Content starts

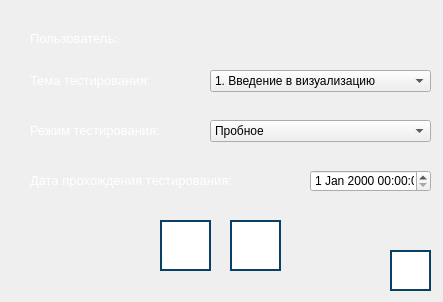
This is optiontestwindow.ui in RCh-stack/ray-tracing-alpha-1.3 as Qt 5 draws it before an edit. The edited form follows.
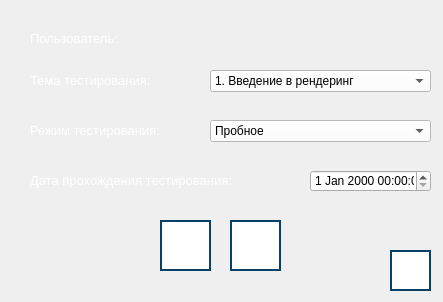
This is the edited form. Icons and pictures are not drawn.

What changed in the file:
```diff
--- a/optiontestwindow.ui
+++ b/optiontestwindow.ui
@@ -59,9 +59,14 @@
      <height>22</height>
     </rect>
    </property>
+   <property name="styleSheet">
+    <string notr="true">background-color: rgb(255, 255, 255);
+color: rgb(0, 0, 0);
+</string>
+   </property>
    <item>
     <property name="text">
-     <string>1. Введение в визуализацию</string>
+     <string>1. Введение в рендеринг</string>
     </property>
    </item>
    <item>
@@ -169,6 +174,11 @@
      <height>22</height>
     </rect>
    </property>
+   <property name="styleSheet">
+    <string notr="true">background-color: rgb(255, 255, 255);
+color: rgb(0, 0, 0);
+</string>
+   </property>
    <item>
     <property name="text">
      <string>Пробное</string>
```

Content ends

ACTION ITEM
Search the entries for the word "optiontestwindow". Copy every line where it occurs.

SOLUTION TO THE PROBLEM
This is optiontestwindow.ui in RCh-stack/ray-tracing-alpha-1.3 as Qt 5 draws it before an edit. The edited form follows.
--- a/optiontestwindow.ui
+++ b/optiontestwindow.ui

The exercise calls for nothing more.